There it was, that cliché sentence we have all used countless times for lack of anything better: “if there is anything I can help with, please let me know”. As if someone who just lost a spouse, a child, a job, her health is really going to pick up the phone and call us for baby-sitting or cooking duties. We might have felt like we did the right thing in offering hep, but we did nothing more than appease our conscience.
Could it be that too much technology at our fingertips has turned us into lazy friends? Texting, dropping birthday messages on Facebook walls, sending a quick email have all replaced the more personal touches of picking up the phone, extending an invitation or sending a card. If technology has facilitated connections with our fourth grade long-lost friend, it has also introduced facelessness into some of our closest relationships.
While mulling over the futility of my text, I suddenly realized the importance of all those casseroles that tend to appear in the wake of someone’s death: the ones I always thought pointless when I was a child, a spoiled little brat uncomfortable with eating food someone other than my mother had prepared.
For help to be meaningful, it really has to be tangible. When something terrible happens, we veer towards the thinking that our friend or family member only wants to retreat under the cloak of their grief and shut the world outside. Partly, that is true, but lending a hand in helping another strike the right balance between retreat and normality might be more useful than respecting their solitude.
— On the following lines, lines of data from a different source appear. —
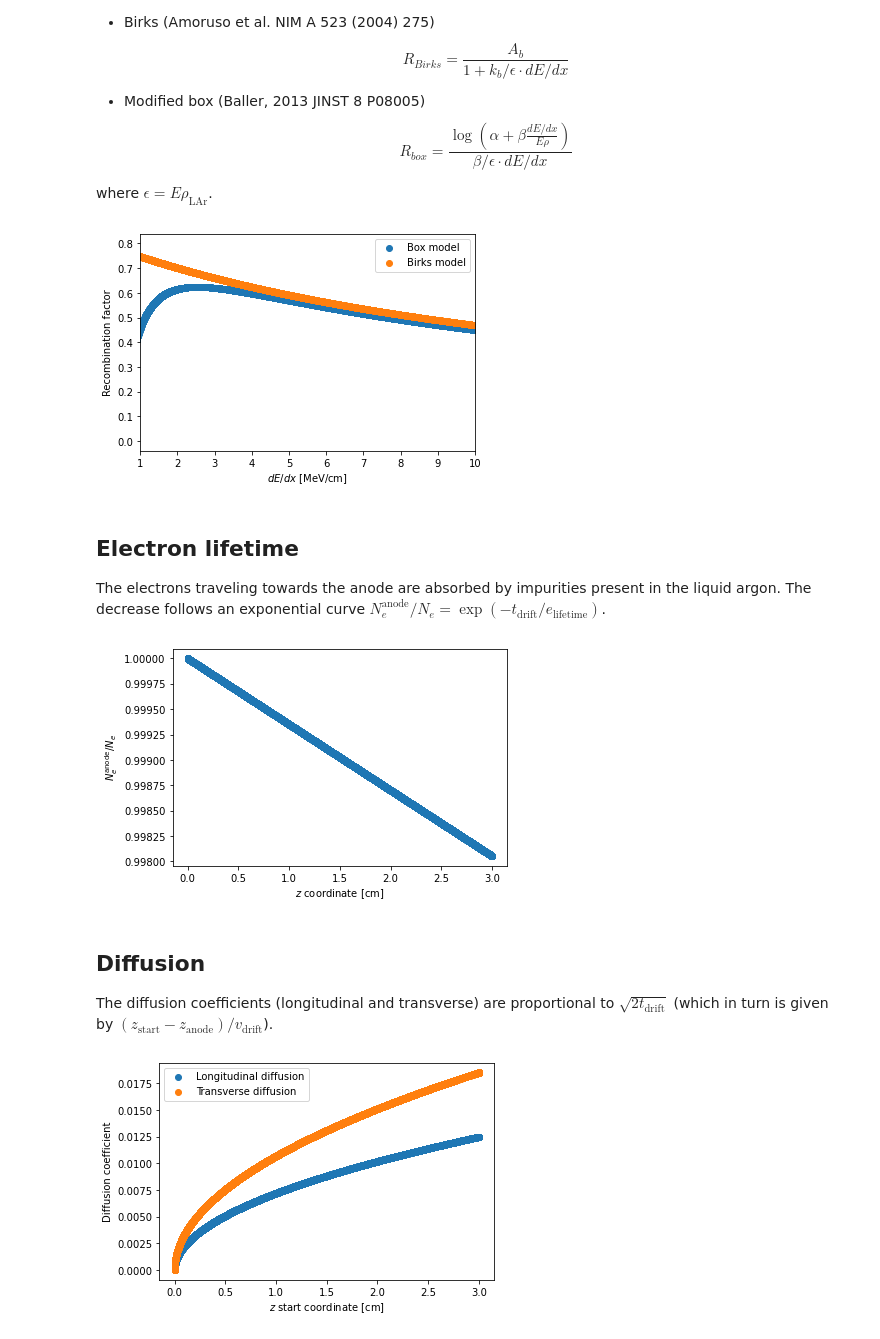
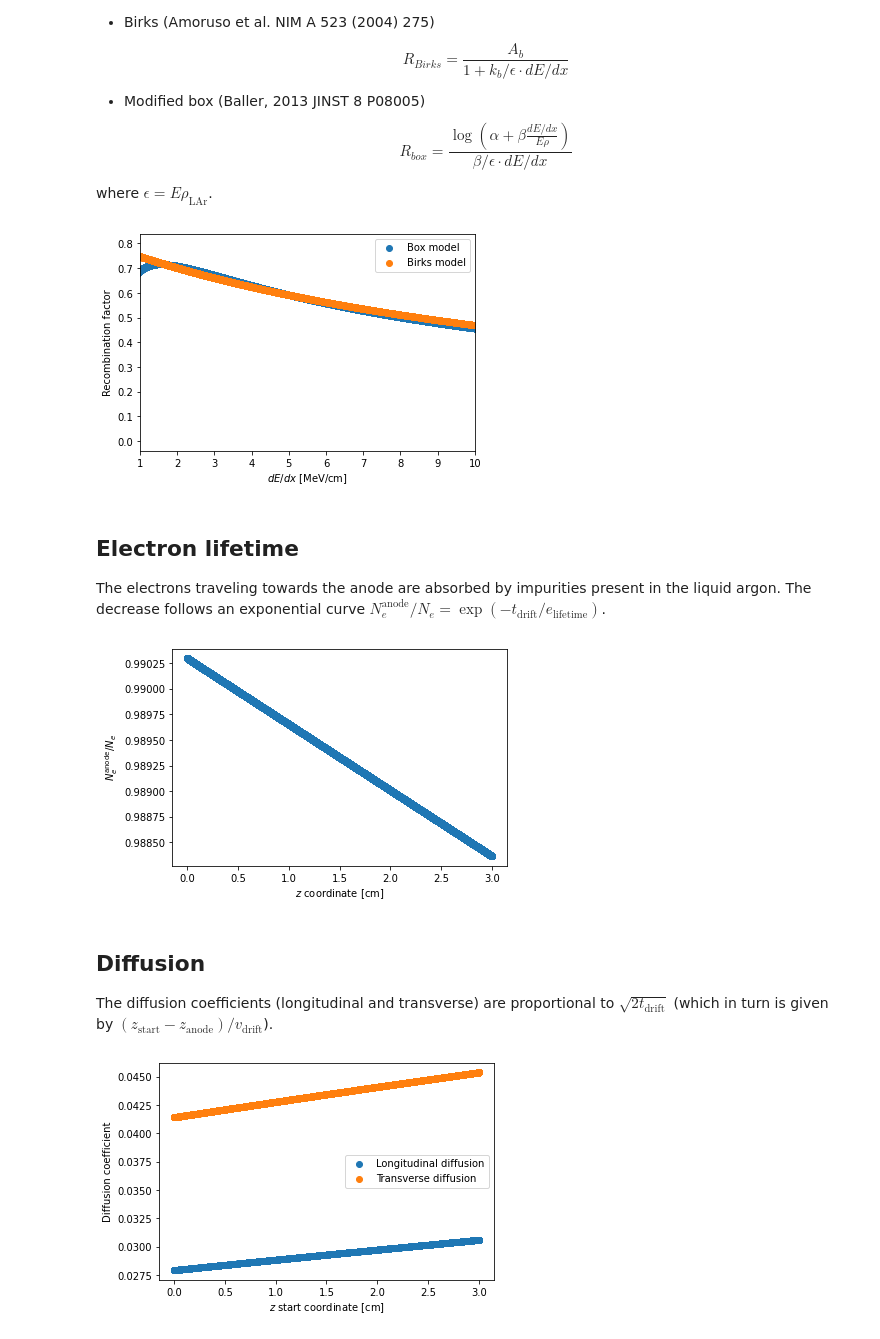
Before and after one commit to DUNE/larnd-sim, a Jupyter notebook: examples/Quenching and drifting.ipynb, the cells around one changed output. Saved outputs shown, nothing was run; the diff lists cells and outputs as text; code cells hidden in the pictures.

```diff
--- a/examples/Quenching and drifting.ipynb
+++ b/examples/Quenching and drifting.ipynb
@@ -27,3 +25,11 @@ tracks_np = np.vstack(list(tracks_np.values())).T
+# %%
+tracks_np = pickle.load(open('cosmic_qc_tpc.p', 'rb'))
+tracks_np = np.vstack(list(tracks_np.values())).T
+pixel_plane_column = np.ones((tracks_np.shape[0],1))
+tracks_np = np.hstack((tracks_np,pixel_plane_column))
+tracks_np = np.core.records.fromarrays(tracks_np.transpose(),
+                                       names="eventID, dEdx, x_start, dE, t_start, z_end, trackID, x_end, y_end, n_electrons, t, dx, pdgId, y, x, long_diff, z, z_start, y_start, tran_diff, t_end, pixel_plane",
+                                       formats = "i8, f8, f8, f8, f8, f8, i8, f8, f8, f8, f8, f8, f8, f8, f8, f8, f8, f8, f8, f8, f8, i8")
 # %%
 tracks_box = np.copy(tracks_np)
 tracks_birks = np.copy(tracks_np)
@@ -52,17 +58,17 @@ where $\epsilon=E\rho_{\mathrm{LAr}}$.
 # %%
 fig, ax = plt.subplots(1, 1)
 
-recomb_birks = tracks_birks[:,i.n_electrons] / (consts.MeVToElectrons * tracks_birks[:,i.dE])
-recomb_box = tracks_box[:,i.n_electrons] / (consts.MeVToElectrons * tracks_box[:,i.dE])
+recomb_birks = tracks_birks["n_electrons"] / (consts.MeVToElectrons * tracks_birks["dE"])
+recomb_box = tracks_box["n_electrons"] / (consts.MeVToElectrons * tracks_box["dE"])
 
-ax.scatter(tracks_box[:,i.dEdx], recomb_box, label="Box model")
-ax.scatter(tracks_birks[:,i.dEdx], recomb_birks, label="Birks model")
+ax.scatter(tracks_box["dEdx"], recomb_box, label="Box model")
+ax.scatter(tracks_birks["dEdx"], recomb_birks, label="Birks model")
 ax.set_xlabel("$dE/dx$ [MeV/cm]")
 ax.set_ylabel("Recombination factor")
 ax.set_xlim(1,10)
 _ = ax.legend()
 # %% [output]
-[figure, old version]
+[figure, new version]
 # %%
 quenching.quench[blockspergrid,threadsperblock](tracks_np, consts.box)
 tracks_quenched = np.copy(tracks_np)
@@ -73,22 +79,23 @@ tracks_drifted = np.copy(tracks_np)
 The electrons traveling towards the anode are absorbed by impurities present in the liquid argon. The decrease follows an exponential curve $N_e^{\mathrm{anode}}/N_e=\exp(-t_{\mathrm{drift}}/e_{\mathrm{lifetime}})$.
 # %%
 fig, ax = plt.subplots(1, 1)
-ax.scatter(tracks_quenched[:,i.z], tracks_drifted[:,i.n_electrons]/tracks_quenched[:,i.n_electrons])
+ax.scatter(tracks_quenched["z"], tracks_drifted["n_electrons"]/tracks_quenched["n_electrons"])
 ax.set_ylabel("$N_{e}^{\mathrm{anode}}/N_{e}$")
 _ = ax.set_xlabel("$z$ coordinate [cm]")
+# ax.set_xlim(0,2.5)
 # %% [output]
-[figure, old version]
+[figure, new version]
 # %% [markdown]
 ## Diffusion
 The diffusion coefficients (longitudinal and transverse) are proportional to $\sqrt{2t_{\mathrm{drift}}}$ (which in turn is given by $(z_{\mathrm{start}} - z_{\mathrm{anode}})/v_{\mathrm{drift}}$).
 # %%
 fig, ax = plt.subplots(1, 1)
-ax.scatter(tracks_quenched[:,i.z], tracks_np[:,i.long_diff], label="Longitudinal diffusion")
-ax.scatter(tracks_quenched[:,i.z], tracks_np[:,i.tran_diff], label="Transverse diffusion")
+ax.scatter(tracks_quenched["z"], tracks_np["long_diff"], label="Longitudinal diffusion")
+ax.scatter(tracks_quenched["z"], tracks_np["tran_diff"], label="Transverse diffusion")
 ax.set_xlabel("$z$ start coordinate [cm]")
 ax.set_ylabel("Diffusion coefficient")
 # ax.set_ylim(5e-5,1e-3)
 # ax.set_yscale("log")
 _ = ax.legend()
 # %% [output]
-[figure, old version]
+[figure, new version]
```
Also changed, not shown: parts of 2 cells of this notebook, 2 other files.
It’s always hard to ask for help, proud and independent beings we have all become, even under the best of circumstances. When disaster strikes and we can’t think of anything else than our woes, asking for help often is the last thing on our mind. In the wake of a loss, focussing on cleaning the house, grooming the dogs or making dinner for the children can become insurmountable tasks – while going through the motions of trying to keep ourselves and our immediate dependents afloat, I have no doubt it would be easier if a friendly face showed up, uninvited, to volunteer some of those duties.
A few years ago, at the apex of a crisis, sofagirl suggested I go visit her on the other side of the world. I teetered, it all seemed too difficult to organize. “I will help you pay for some of the ticket” she offered, sensing my hesitation. Two weeks later I was on a plane. Spending ten (hazy) days in Cape Town did not erase my problems – they were all there, dutifully welcoming me when I disembarked at LAX – but taking myself out of my head for a little while, eating food prepared by the sofa family and being able to discuss my issues face to face with my best friend tangibly nudged me on the way to recovery.
About a week after I sent the text to my friend, I called her up. She was more forthcoming about her situation than I expected. I listened, commiserated and then I suggested I help her pack her house when the time comes. “Really, you would do that?” she seemed taken aback.
“Yes, I moved so many times I am as good as a professional packer. We’ll eat take-out, have a beer and it will go faster” I replied.
“I really would like that” was her answer.
My help won’t ease her sorrow and it will only ease a hassle – we all have to walk the road to recovery pretty much alone but I have no doubt a friendly face at some of the pit-stops is more appreciated, and more useful, than a faceless text.
All images found in the public domain